─── MATERIAL FOR THIS TASK ───
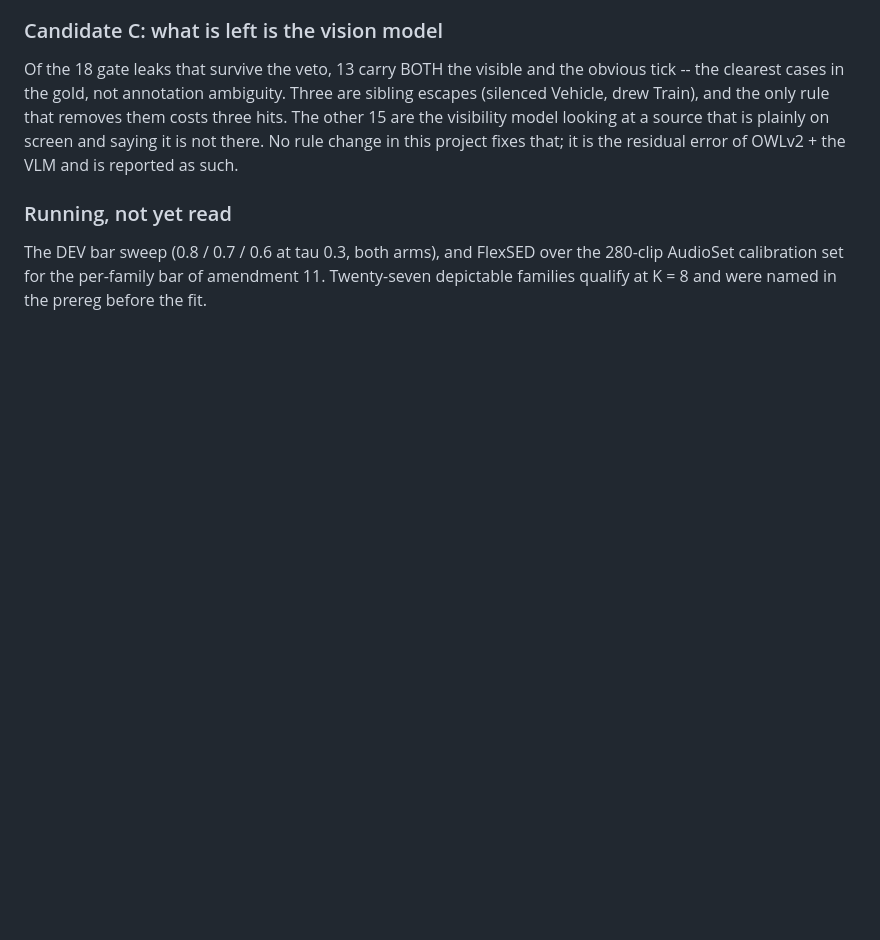
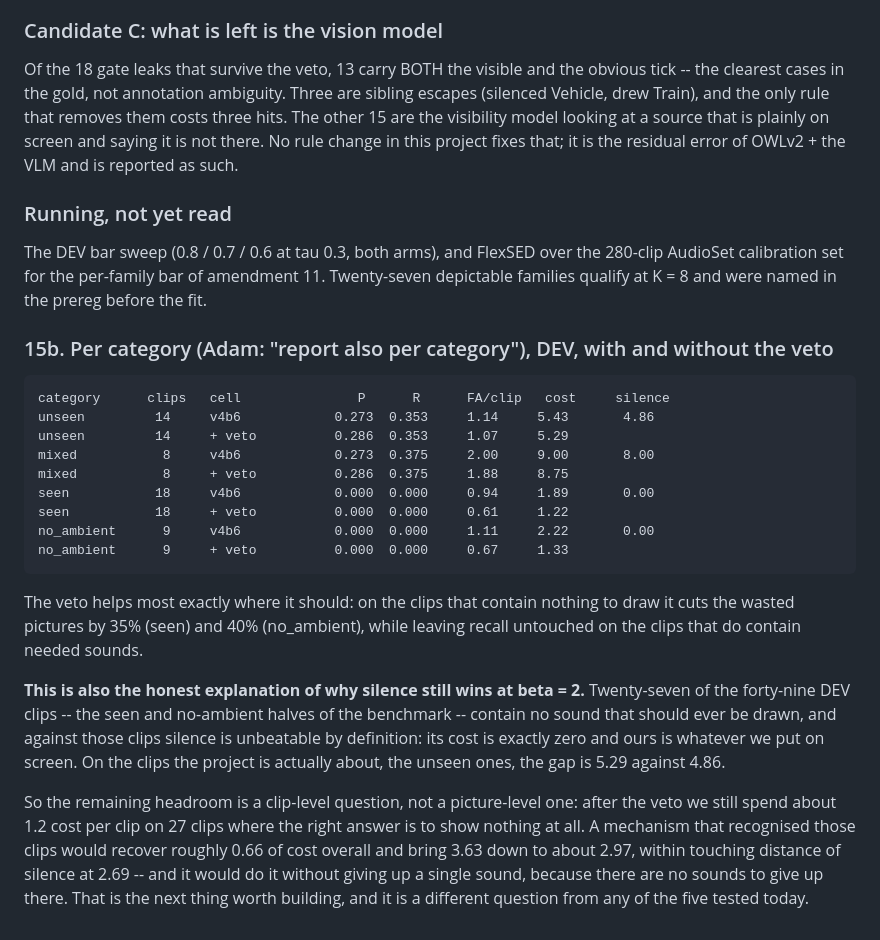
Before and after one commit to adamgavriely/unseen-sounds-visualizer, a Markdown page: docs/GOLD_RERUN_2026-09-22.md, the part around the change. Drawn GitHub-style; blank space fills up the shorter version.

Commit message:
per-category table: the veto helps most on clips with nothing to draw, and that is where silence wins
Co-Authored-By: Claude Opus 5 <noreply@anthropic.com>

```diff
--- a/docs/GOLD_RERUN_2026-09-22.md
+++ b/docs/GOLD_RERUN_2026-09-22.md
@@ -714,3 +714,32 @@ this project fixes that; it is the residual error of OWLv2 + the VLM and is repo
 The DEV bar sweep (0.8 / 0.7 / 0.6 at tau 0.3, both arms), and FlexSED over the 280-clip AudioSet
 calibration set for the per-family bar of amendment 11. Twenty-seven depictable families qualify at
 K = 8 and were named in the prereg before the fit.
+
+### 15b. Per category (Adam: "report also per category"), DEV, with and without the veto
+
+    category      clips   cell               P      R      FA/clip   cost     silence
+    unseen         14     v4b6            0.273  0.353     1.14     5.43       4.86
+    unseen         14     + veto          0.286  0.353     1.07     5.29
+    mixed           8     v4b6            0.273  0.375     2.00     9.00       8.00
+    mixed           8     + veto          0.286  0.375     1.88     8.75
+    seen           18     v4b6            0.000  0.000     0.94     1.89       0.00
+    seen           18     + veto          0.000  0.000     0.61     1.22
+    no_ambient      9     v4b6            0.000  0.000     1.11     2.22       0.00
+    no_ambient      9     + veto          0.000  0.000     0.67     1.33
+
+The veto helps most exactly where it should: on the clips that contain nothing to draw it cuts the
+wasted pictures by 35% (seen) and 40% (no_ambient), while leaving recall untouched on the clips that
+do contain needed sounds.
+
+**This is also the honest explanation of why silence still wins at beta = 2.** Twenty-seven of the
+forty-nine DEV clips -- the seen and no-ambient halves of the benchmark -- contain no sound that
+should ever be drawn, and against those clips silence is unbeatable by definition: its cost is
+exactly zero and ours is whatever we put on screen. On the clips the project is actually about, the
+unseen ones, the gap is 5.29 against 4.86.
+
+So the remaining headroom is a clip-level question, not a picture-level one: after the veto we still
+spend about 1.2 cost per clip on 27 clips where the right answer is to show nothing at all. A
+mechanism that recognised those clips would recover roughly 0.66 of cost overall and bring 3.63 down
+to about 2.97, within touching distance of silence at 2.69 -- and it would do it without giving up a
+single sound, because there are no sounds to give up there. That is the next thing worth building,
+and it is a different question from any of the five tested today.
```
───
# [WHAT THE TASK ASKS]
The records above are to be restated word for word, excluding all pictures.

# [SOLUTION TO THIS EXERCISE]
Before and after one commit to adamgavriely/unseen-sounds-visualizer, a Markdown page: docs/GOLD_RERUN_2026-09-22.md, the part around the change. Drawn GitHub-style; blank space fills up the shorter version.

Commit message:
per-category table: the veto helps most on clips with nothing to draw, and that is where silence wins
Co-Authored-By: Claude Opus 5 <noreply@anthropic.com>

```diff
--- a/docs/GOLD_RERUN_2026-09-22.md
+++ b/docs/GOLD_RERUN_2026-09-22.md
@@ -714,3 +714,32 @@ this project fixes that; it is the residual error of OWLv2 + the VLM and is repo
 The DEV bar sweep (0.8 / 0.7 / 0.6 at tau 0.3, both arms), and FlexSED over the 280-clip AudioSet
 calibration set for the per-family bar of amendment 11. Twenty-seven depictable families qualify at
 K = 8 and were named in the prereg before the fit.
+
+### 15b. Per category (Adam: "report also per category"), DEV, with and without the veto
+
+    category      clips   cell               P      R      FA/clip   cost     silence
+    unseen         14     v4b6            0.273  0.353     1.14     5.43       4.86
+    unseen         14     + veto          0.286  0.353     1.07     5.29
+    mixed           8     v4b6            0.273  0.375     2.00     9.00       8.00
+    mixed           8     + veto          0.286  0.375     1.88     8.75
+    seen           18     v4b6            0.000  0.000     0.94     1.89       0.00
+    seen           18     + veto          0.000  0.000     0.61     1.22
+    no_ambient      9     v4b6            0.000  0.000     1.11     2.22       0.00
+    no_ambient      9     + veto          0.000  0.000     0.67     1.33
+
+The veto helps most exactly where it should: on the clips that contain nothing to draw it cuts the
+wasted pictures by 35% (seen) and 40% (no_ambient), while leaving recall untouched on the clips that
+do contain needed sounds.
+
+**This is also the honest explanation of why silence still wins at beta = 2.** Twenty-seven of the
+forty-nine DEV clips -- the seen and no-ambient halves of the benchmark -- contain no sound that
+should ever be drawn, and against those clips silence is unbeatable by definition: its cost is
+exactly zero and ours is whatever we put on screen. On the clips the project is actually about, the
+unseen ones, the gap is 5.29 against 4.86.
+
+So the remaining headroom is a clip-level question, not a picture-level one: after the veto we still
+spend about 1.2 cost per clip on 27 clips where the right answer is to show nothing at all. A
+mechanism that recognised those clips would recover roughly 0.66 of cost overall and bring 3.63 down
+to about 2.97, within touching distance of silence at 2.69 -- and it would do it without giving up a
+single sound, because there are no sounds to give up there. That is the next thing worth building,
+and it is a different question from any of the five tested today.
```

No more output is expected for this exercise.